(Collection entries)
────────────────

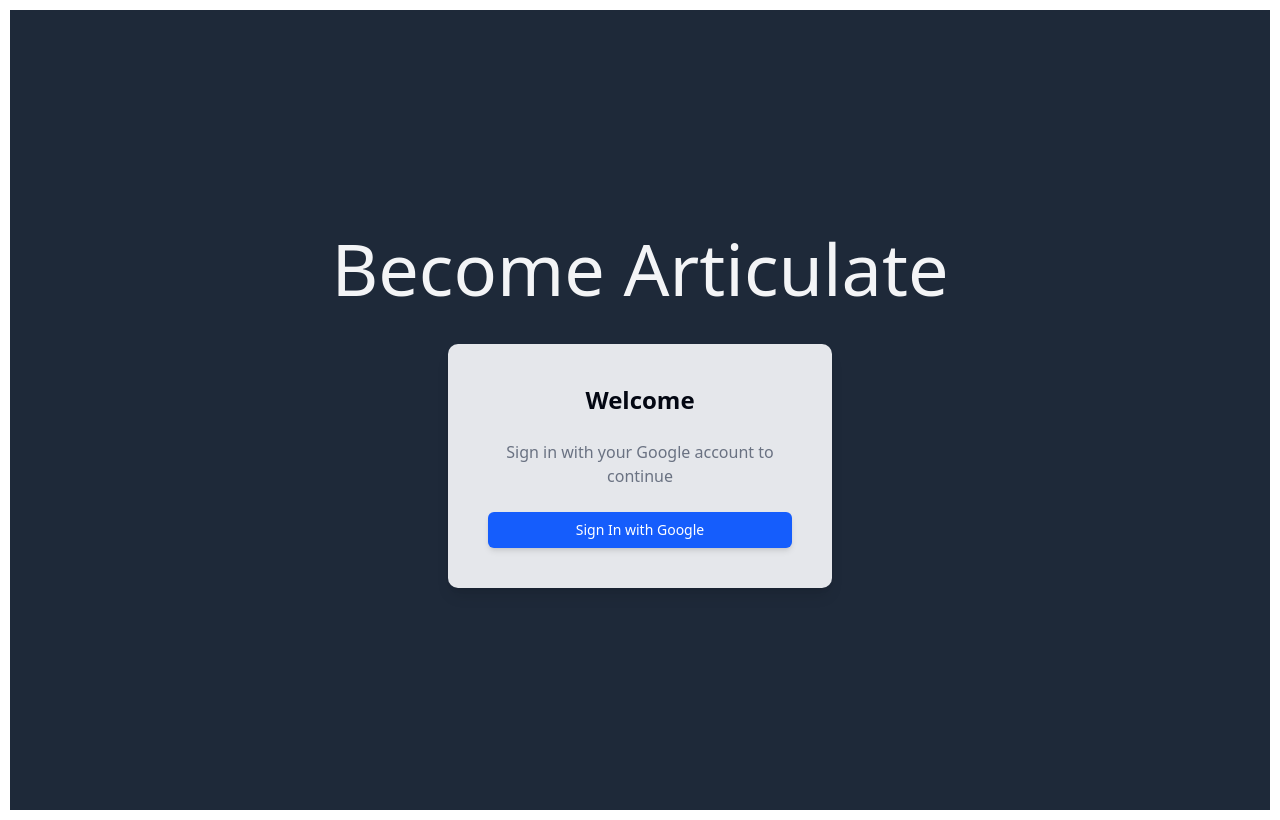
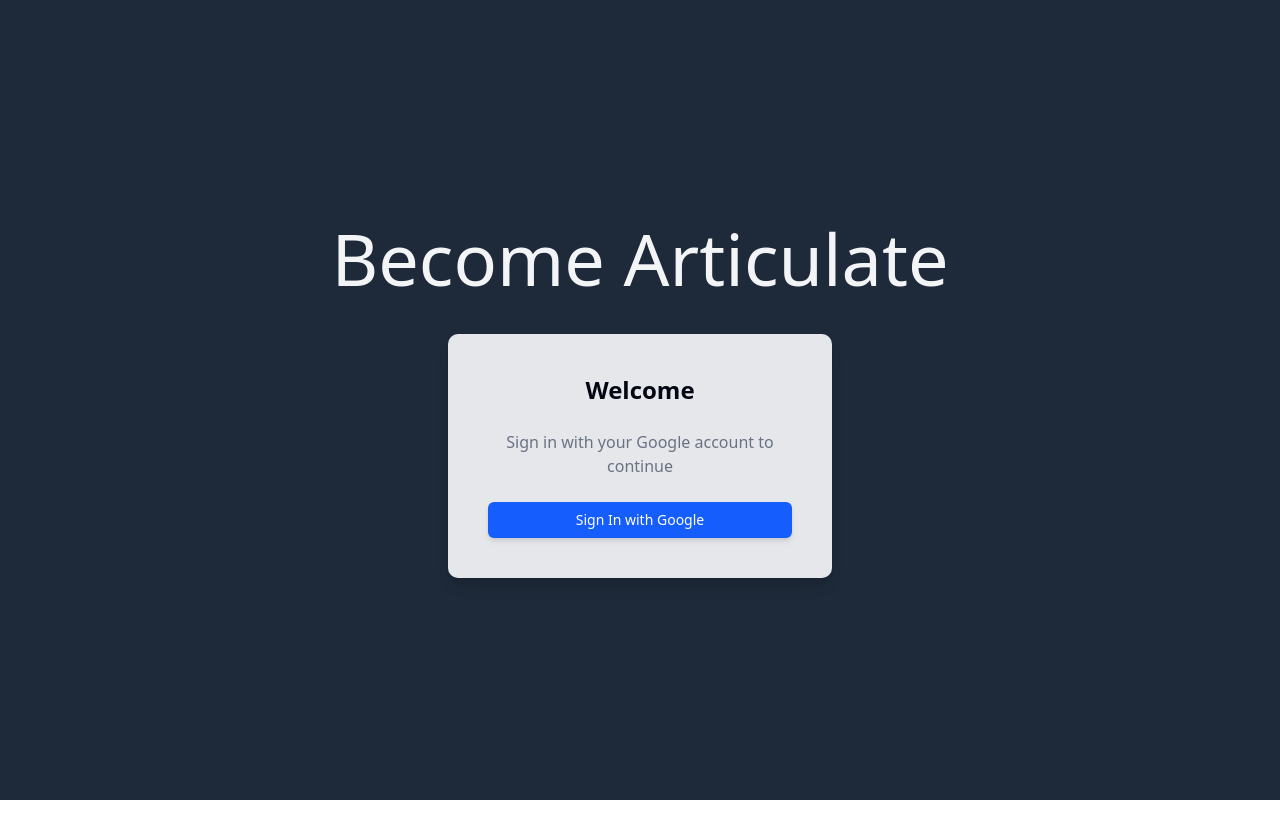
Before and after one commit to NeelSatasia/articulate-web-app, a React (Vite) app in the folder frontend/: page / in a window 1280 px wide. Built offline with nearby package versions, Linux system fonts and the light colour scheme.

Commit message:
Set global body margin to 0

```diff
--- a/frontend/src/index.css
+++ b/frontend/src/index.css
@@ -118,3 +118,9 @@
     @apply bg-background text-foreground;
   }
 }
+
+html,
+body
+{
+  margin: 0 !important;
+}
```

────────────────

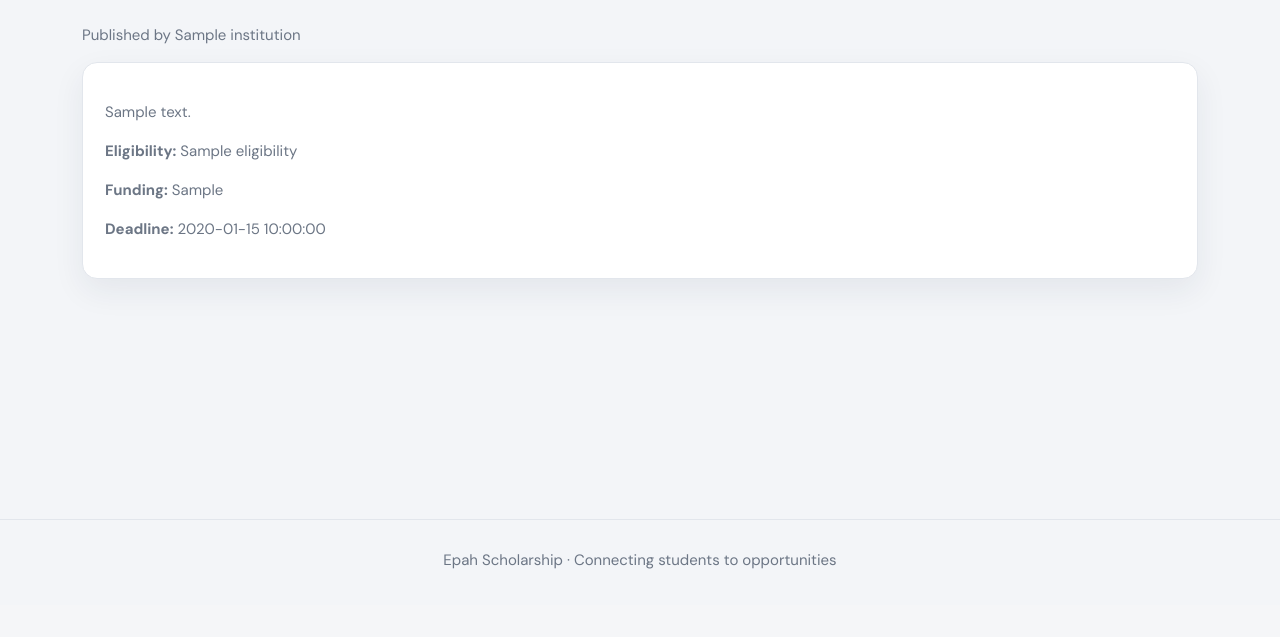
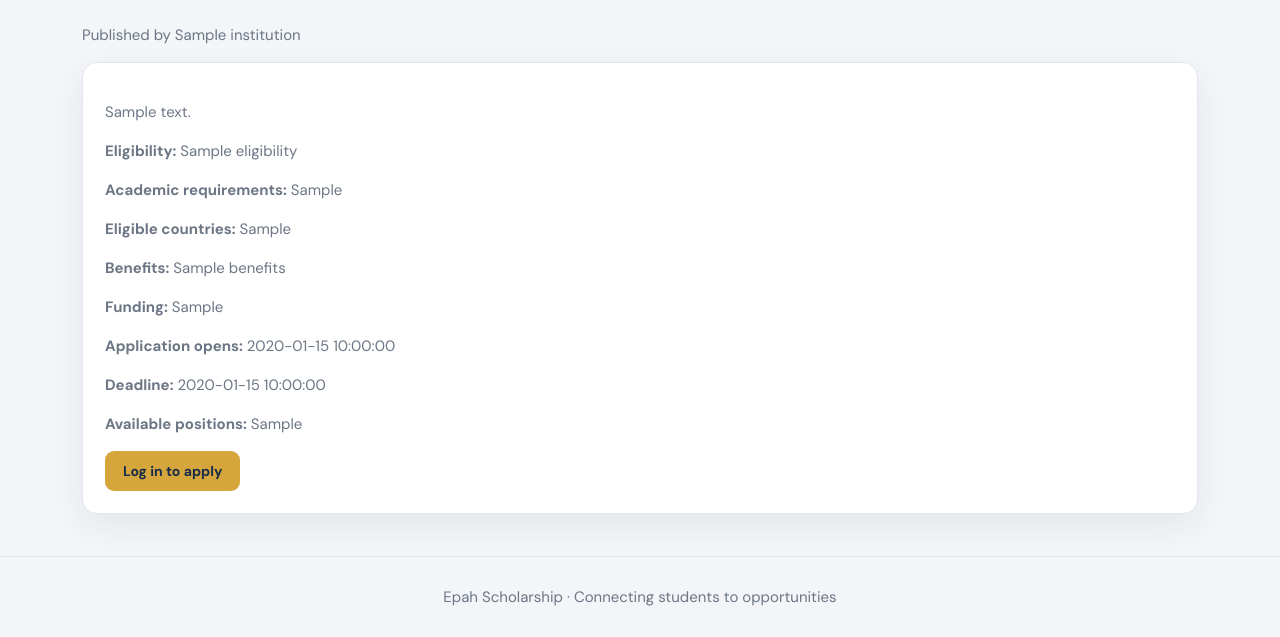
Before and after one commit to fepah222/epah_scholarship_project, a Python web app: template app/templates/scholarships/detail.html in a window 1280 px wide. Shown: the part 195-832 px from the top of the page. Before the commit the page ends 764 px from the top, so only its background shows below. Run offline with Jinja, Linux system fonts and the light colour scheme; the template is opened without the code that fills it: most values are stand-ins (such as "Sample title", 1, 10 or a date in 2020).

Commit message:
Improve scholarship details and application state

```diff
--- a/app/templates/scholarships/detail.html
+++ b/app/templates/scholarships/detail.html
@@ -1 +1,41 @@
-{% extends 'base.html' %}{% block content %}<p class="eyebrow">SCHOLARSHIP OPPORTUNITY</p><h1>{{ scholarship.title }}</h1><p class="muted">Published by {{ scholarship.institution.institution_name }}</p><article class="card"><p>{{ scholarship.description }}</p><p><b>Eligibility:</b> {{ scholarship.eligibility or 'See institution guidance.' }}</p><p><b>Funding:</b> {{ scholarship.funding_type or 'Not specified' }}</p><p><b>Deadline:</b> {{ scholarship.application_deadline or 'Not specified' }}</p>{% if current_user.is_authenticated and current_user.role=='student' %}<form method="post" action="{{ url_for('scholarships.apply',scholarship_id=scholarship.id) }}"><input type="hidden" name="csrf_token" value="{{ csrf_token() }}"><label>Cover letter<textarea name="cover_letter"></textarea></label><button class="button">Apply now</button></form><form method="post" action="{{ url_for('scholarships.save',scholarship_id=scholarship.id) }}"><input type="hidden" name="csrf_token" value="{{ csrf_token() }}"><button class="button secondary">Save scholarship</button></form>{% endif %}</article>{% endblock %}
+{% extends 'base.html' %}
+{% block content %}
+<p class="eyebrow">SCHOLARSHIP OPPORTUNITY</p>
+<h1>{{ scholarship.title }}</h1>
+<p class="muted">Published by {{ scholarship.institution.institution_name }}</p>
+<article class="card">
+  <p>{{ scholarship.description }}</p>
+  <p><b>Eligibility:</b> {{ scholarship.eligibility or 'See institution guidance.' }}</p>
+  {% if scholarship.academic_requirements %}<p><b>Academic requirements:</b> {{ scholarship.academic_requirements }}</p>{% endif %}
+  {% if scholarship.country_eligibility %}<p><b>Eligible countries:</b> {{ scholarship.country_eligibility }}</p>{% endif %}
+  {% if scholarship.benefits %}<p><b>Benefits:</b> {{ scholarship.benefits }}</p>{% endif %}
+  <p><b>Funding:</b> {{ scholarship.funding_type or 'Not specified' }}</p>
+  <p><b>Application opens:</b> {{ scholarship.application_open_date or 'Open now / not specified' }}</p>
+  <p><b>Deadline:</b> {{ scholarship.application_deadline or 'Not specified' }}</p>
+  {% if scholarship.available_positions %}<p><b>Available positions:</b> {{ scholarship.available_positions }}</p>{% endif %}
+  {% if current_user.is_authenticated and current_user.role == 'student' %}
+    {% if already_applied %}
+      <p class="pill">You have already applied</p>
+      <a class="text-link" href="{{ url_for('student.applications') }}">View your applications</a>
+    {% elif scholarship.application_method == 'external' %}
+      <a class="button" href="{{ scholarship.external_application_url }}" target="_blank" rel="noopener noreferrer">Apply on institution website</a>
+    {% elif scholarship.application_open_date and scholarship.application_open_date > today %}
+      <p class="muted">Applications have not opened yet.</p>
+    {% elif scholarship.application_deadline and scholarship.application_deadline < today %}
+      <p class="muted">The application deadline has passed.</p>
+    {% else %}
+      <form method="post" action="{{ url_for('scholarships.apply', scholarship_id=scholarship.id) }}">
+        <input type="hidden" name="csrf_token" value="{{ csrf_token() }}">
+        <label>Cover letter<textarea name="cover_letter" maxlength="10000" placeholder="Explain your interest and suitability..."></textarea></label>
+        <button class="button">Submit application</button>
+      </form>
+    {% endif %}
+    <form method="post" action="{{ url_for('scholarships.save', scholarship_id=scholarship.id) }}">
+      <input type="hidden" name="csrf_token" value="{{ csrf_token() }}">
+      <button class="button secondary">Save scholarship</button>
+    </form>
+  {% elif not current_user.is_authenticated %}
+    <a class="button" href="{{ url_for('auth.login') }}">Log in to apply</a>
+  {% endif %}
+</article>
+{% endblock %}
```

────────────────

Exercise requirements
Scan the entries above and return each line that holds "offline".

Exercise result
Before and after one commit to NeelSatasia/articulate-web-app, a React (Vite) app in the folder frontend/: page / in a window 1280 px wide. Built offline with nearby package versions, Linux system fonts and the light colour scheme.
Before and after one commit to fepah222/epah_scholarship_project, a Python web app: template app/templates/scholarships/detail.html in a window 1280 px wide. Shown: the part 195-832 px from the top of the page. Before the commit the page ends 764 px from the top, so only its background shows below. Run offline with Jinja, Linux system fonts and the light colour scheme; the template is opened without the code that fills it: most values are stand-ins (such as "Sample title", 1, 10 or a date in 2020).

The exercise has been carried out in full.